• _Prompt_: Reproduce the complete set of records exactly. No picture is to appear in the copy.

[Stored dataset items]
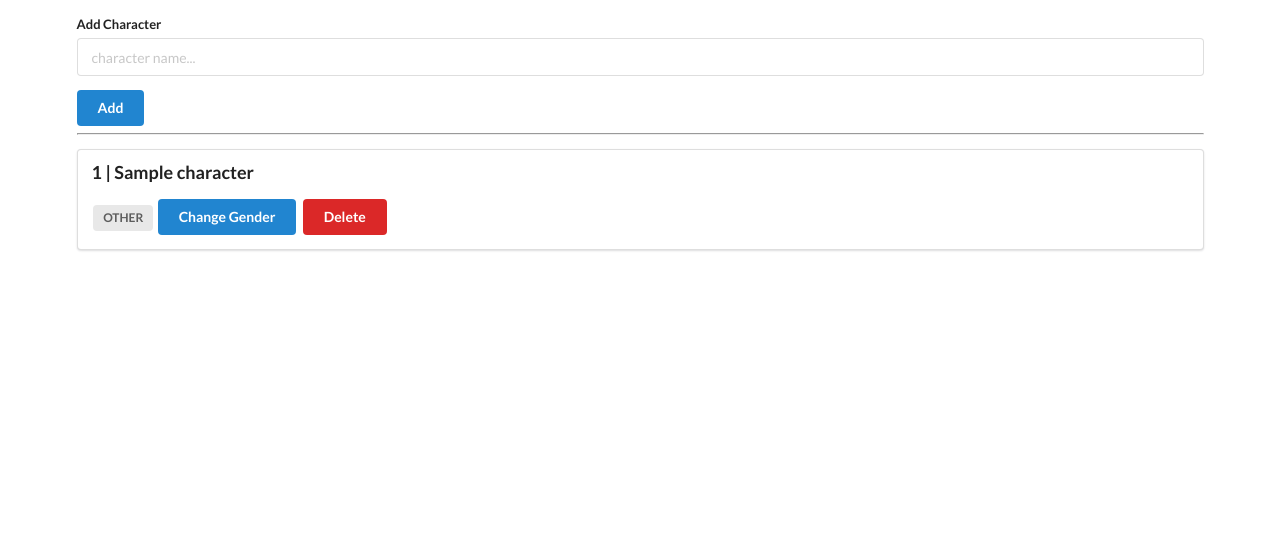
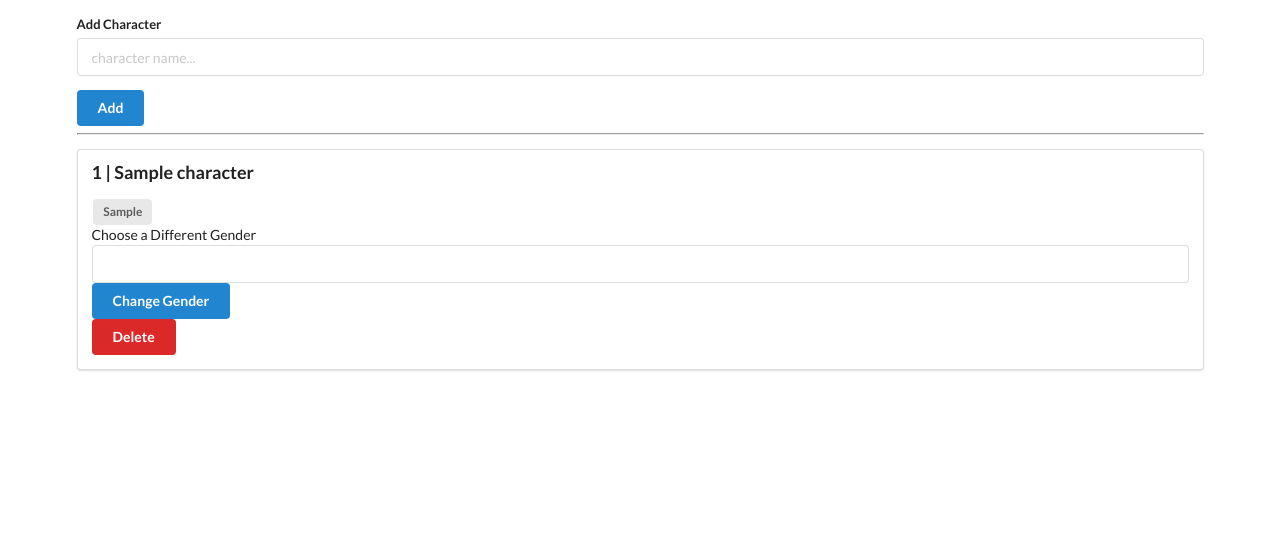
Before and after one commit to vlonge/Gamepy, a Flask app: page /character in a window 1280 px wide. Shown: the part 82-641 px from the top of the page. Run offline with Flask 3, Linux system fonts and the light colour scheme; tables that the repository leaves empty hold one stand-in row (values such as "Sample post").

Commit message:
updated to db-ize gender TODO: fix app runtime errors

```diff
--- a/app.py
+++ b/app.py
@@ -1,7 +1,9 @@
-from flask import Flask, render_template, request, redirect, url_for
+from attr.validators import instance_of
+from flask import Flask, render_template, request, redirect, url_for, flash
 from flask_sqlalchemy import SQLAlchemy
+from collections import namedtuple
+import csv
 from enum import Enum
-
 app = Flask(__name__)
 
 # /// = relative path, //// = absolute path
@@ -9,18 +11,43 @@ app.config['SQLALCHEMY_DATABASE_URI'] = 'sqlite:///db.sqlite'
 app.config['SQLALCHEMY_TRACK_MODIFICATIONS'] = False
 db = SQLAlchemy(app)
 
+PronounTuple = namedtuple('PronounTuple',["name", "subject", "object", "attributive_possessive", "nominal_possessive", "reflexive"])
 
-class Gender(Enum):
-    OTHER = 0
-    THEY = 1
-    SHE = 2
-    HE = 3
+def load_pronouns(csv_name='default_pronouns.csv'):
+    """Reads in a csv file of pornouns formatted in order of PronounTuple field names.
+    @param: csv_name: name of the csv file to read
+    @return: list of PronounTuple objects."""
+    pronoun_list = []
+    with open(csv_name) as csvfile:
+        reader = csv.reader(csvfile)
+        pronoun_list.append(PronounTuple(*next(reader)))
+    return pronoun_list
+
 
 class Character(db.Model):
     id = db.Column(db.Integer, primary_key=True)
     name = db.Column(db.String(100))
-    gender = db.Column(db.Enum(Gender))
+    gender = db.Column(db.String(100))
+    #TODO description
+    #TODO groups
+    #TODO abilities
+    #TODO stats
 
+class Pronouns(db.Model):
+    id = db.Column(db.Integer, primary_key=True)
+    name = db.Column(db.String(100))
+    subject = db.Column(db.String(100))
+    object = db.Column(db.String(100))
+    attributive_possessive = db.Column(db.String(100))
+    nominal_possessive = db.Column(db.String(100))
+    reflexive = db.Column(db.String(100))
+
+
+#TODO: tex integration? way to find and replace genders to put the appropriate one with the appropriate form where applicable?
+
+#TODO Groups table
+#TODO Abilities table
+#TODO stats table
 @app.route("/")
 def home():
     url = url_for("character")
@@ -29,25 +56,27 @@ def home():
 @app.route("/character")
 def character():
     char_list = Character.query.all()
-    return render_template("character.html", char_list=char_list)
+    gender_list=Pronouns.query.all()
+    gender_list = map(lambda gender: gender.name, gender_list)
+    return render_template("character.html", char_list=char_list, gender_list=gender_list)
 
 
 @app.route("/character/add", methods=["POST"])
 def add_char():
     name = request.form.get("name")
-    new_char = Character(name=name, gender=Gender.THEY)
+    default_pronoun = Pronouns.query.first().name
+    new_char = Character(name=name, gender=default_pronoun)
     db.session.add(new_char)
     db.session.commit()
     return redirect(url_for("character"))
 
 
-@app.route("/character/update/<int:char_id>")
+@app.route("/character/update/<int:char_id>", methods=["POST"])
 def change_gender(char_id):
     char = Character.query.filter_by(id=char_id).first()
-    gendint = char.gender.value
-    gendint += 1
-    gendint %= len(Gender)
-    char.gender = Gender(gendint)
+    char.gender = request.form.get("chosen gender")
+    if not char.gender in map(lambda x: x.name, Pronouns.query.all()):
+        flash("Don't forget to update the Prounouns database with this new gender!")
     db.session.commit()
     return redirect(url_for("character"))
 
@@ -64,7 +93,16 @@ def delete_char(char_id):
 def init_db():
     """ Initialize the database."""
     db.create_all()
+
+    # populate Pronouns table with default pronouns
+    for pronoun in load_pronouns():
+        pro_row = Pronouns(name=pronoun.name, subject=pronoun.subject, object=pronoun.object,
+                           attributive_possessive=pronoun.attributive_possessive,
+                           nominal_possessive=pronoun.nominal_possessive, reflexive=pronoun.reflexive)
+        db.session.add(pro_row)
+    db.session.commit()
+
     print("Initialized the database.")
 
 if __name__ == "__main__":
-    app.run(host='0.0.0.0',debug=True)
+    app.run(debug=True)
--- a/templates/character.html
+++ b/templates/character.html
@@ -26,11 +26,20 @@
 
     {% for char in char_list %}
         <div class="ui segment">
-            <p class="ui big header">{{char.id }} | {{ char.name }}</p>
+            <p class="ui big header">{{ char.id }} | {{ char.name }}</p>
+            <span class="ui gray label">{{ char.gender }}</span>
 
-            <span class="ui gray label">{{char.gender.name}}</span>
+            <form class="ui form" action="/character/update/{{ char.id }}" method="post">
+                <label for="chosen gender">Choose a Different Gender</label>
+                <input list="genders" id="chosen gender" name="chosen gender">
+                <datalist id="genders">
+                    {% for gender in gender_list %}
+                        <option value="{{ gender }}">{{ gender }}</option>
+                    {% endfor %}
+                </datalist>
+                <input class="ui blue button" type="Submit" value="Change Gender">
+            </form>
 
-            <a class="ui blue button" href="/character/update/{{ char.id }}">Change Gender</a>
             <a class="ui red button" href="/character/delete/{{ char.id }}">Delete</a>
         </div>
     {% endfor %}
--- a/templates/index.html
+++ b/templates/index.html
@@ -1,6 +1,6 @@
 <div class="ui segment">
   <body>
     <title>App Pages</title>
-     <a href ="{{url}}">Characters</a>
+     <a href="{{url}}">Characters</a>
   </body>
   </div>
```
Lines whose indentation alone changed are shown as unchanged.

• _Worked solution_:
Before and after one commit to vlonge/Gamepy, a Flask app: page /character in a window 1280 px wide. Shown: the part 82-641 px from the top of the page. Run offline with Flask 3, Linux system fonts and the light colour scheme; tables that the repository leaves empty hold one stand-in row (values such as "Sample post").

Commit message:
updated to db-ize gender TODO: fix app runtime errors

```diff
--- a/app.py
+++ b/app.py
@@ -1,7 +1,9 @@
-from flask import Flask, render_template, request, redirect, url_for
+from attr.validators import instance_of
+from flask import Flask, render_template, request, redirect, url_for, flash
 from flask_sqlalchemy import SQLAlchemy
+from collections import namedtuple
+import csv
 from enum import Enum
-
 app = Flask(__name__)
 
 # /// = relative path, //// = absolute path
@@ -9,18 +11,43 @@ app.config['SQLALCHEMY_DATABASE_URI'] = 'sqlite:///db.sqlite'
 app.config['SQLALCHEMY_TRACK_MODIFICATIONS'] = False
 db = SQLAlchemy(app)
 
+PronounTuple = namedtuple('PronounTuple',["name", "subject", "object", "attributive_possessive", "nominal_possessive", "reflexive"])
 
-class Gender(Enum):
-    OTHER = 0
-    THEY = 1
-    SHE = 2
-    HE = 3
+def load_pronouns(csv_name='default_pronouns.csv'):
+    """Reads in a csv file of pornouns formatted in order of PronounTuple field names.
+    @param: csv_name: name of the csv file to read
+    @return: list of PronounTuple objects."""
+    pronoun_list = []
+    with open(csv_name) as csvfile:
+        reader = csv.reader(csvfile)
+        pronoun_list.append(PronounTuple(*next(reader)))
+    return pronoun_list
+
 
 class Character(db.Model):
     id = db.Column(db.Integer, primary_key=True)
     name = db.Column(db.String(100))
-    gender = db.Column(db.Enum(Gender))
+    gender = db.Column(db.String(100))
+    #TODO description
+    #TODO groups
+    #TODO abilities
+    #TODO stats
 
+class Pronouns(db.Model):
+    id = db.Column(db.Integer, primary_key=True)
+    name = db.Column(db.String(100))
+    subject = db.Column(db.String(100))
+    object = db.Column(db.String(100))
+    attributive_possessive = db.Column(db.String(100))
+    nominal_possessive = db.Column(db.String(100))
+    reflexive = db.Column(db.String(100))
+
+
+#TODO: tex integration? way to find and replace genders to put the appropriate one with the appropriate form where applicable?
+
+#TODO Groups table
+#TODO Abilities table
+#TODO stats table
 @app.route("/")
 def home():
     url = url_for("character")
@@ -29,25 +56,27 @@ def home():
 @app.route("/character")
 def character():
     char_list = Character.query.all()
-    return render_template("character.html", char_list=char_list)
+    gender_list=Pronouns.query.all()
+    gender_list = map(lambda gender: gender.name, gender_list)
+    return render_template("character.html", char_list=char_list, gender_list=gender_list)
 
 
 @app.route("/character/add", methods=["POST"])
 def add_char():
     name = request.form.get("name")
-    new_char = Character(name=name, gender=Gender.THEY)
+    default_pronoun = Pronouns.query.first().name
+    new_char = Character(name=name, gender=default_pronoun)
     db.session.add(new_char)
     db.session.commit()
     return redirect(url_for("character"))
 
 
-@app.route("/character/update/<int:char_id>")
+@app.route("/character/update/<int:char_id>", methods=["POST"])
 def change_gender(char_id):
     char = Character.query.filter_by(id=char_id).first()
-    gendint = char.gender.value
-    gendint += 1
-    gendint %= len(Gender)
-    char.gender = Gender(gendint)
+    char.gender = request.form.get("chosen gender")
+    if not char.gender in map(lambda x: x.name, Pronouns.query.all()):
+        flash("Don't forget to update the Prounouns database with this new gender!")
     db.session.commit()
     return redirect(url_for("character"))
 
@@ -64,7 +93,16 @@ def delete_char(char_id):
 def init_db():
     """ Initialize the database."""
     db.create_all()
+
+    # populate Pronouns table with default pronouns
+    for pronoun in load_pronouns():
+        pro_row = Pronouns(name=pronoun.name, subject=pronoun.subject, object=pronoun.object,
+                           attributive_possessive=pronoun.attributive_possessive,
+                           nominal_possessive=pronoun.nominal_possessive, reflexive=pronoun.reflexive)
+        db.session.add(pro_row)
+    db.session.commit()
+
     print("Initialized the database.")
 
 if __name__ == "__main__":
-    app.run(host='0.0.0.0',debug=True)
+    app.run(debug=True)
--- a/templates/character.html
+++ b/templates/character.html
@@ -26,11 +26,20 @@
 
     {% for char in char_list %}
         <div class="ui segment">
-            <p class="ui big header">{{char.id }} | {{ char.name }}</p>
+            <p class="ui big header">{{ char.id }} | {{ char.name }}</p>
+            <span class="ui gray label">{{ char.gender }}</span>
 
-            <span class="ui gray label">{{char.gender.name}}</span>
+            <form class="ui form" action="/character/update/{{ char.id }}" method="post">
+                <label for="chosen gender">Choose a Different Gender</label>
+                <input list="genders" id="chosen gender" name="chosen gender">
+                <datalist id="genders">
+                    {% for gender in gender_list %}
+                        <option value="{{ gender }}">{{ gender }}</option>
+                    {% endfor %}
+                </datalist>
+                <input class="ui blue button" type="Submit" value="Change Gender">
+            </form>
 
-            <a class="ui blue button" href="/character/update/{{ char.id }}">Change Gender</a>
             <a class="ui red button" href="/character/delete/{{ char.id }}">Delete</a>
         </div>
     {% endfor %}
--- a/templates/index.html
+++ b/templates/index.html
@@ -1,6 +1,6 @@
 <div class="ui segment">
   <body>
     <title>App Pages</title>
-     <a href ="{{url}}">Characters</a>
+     <a href="{{url}}">Characters</a>
   </body>
   </div>
```
Lines whose indentation alone changed are shown as unchanged.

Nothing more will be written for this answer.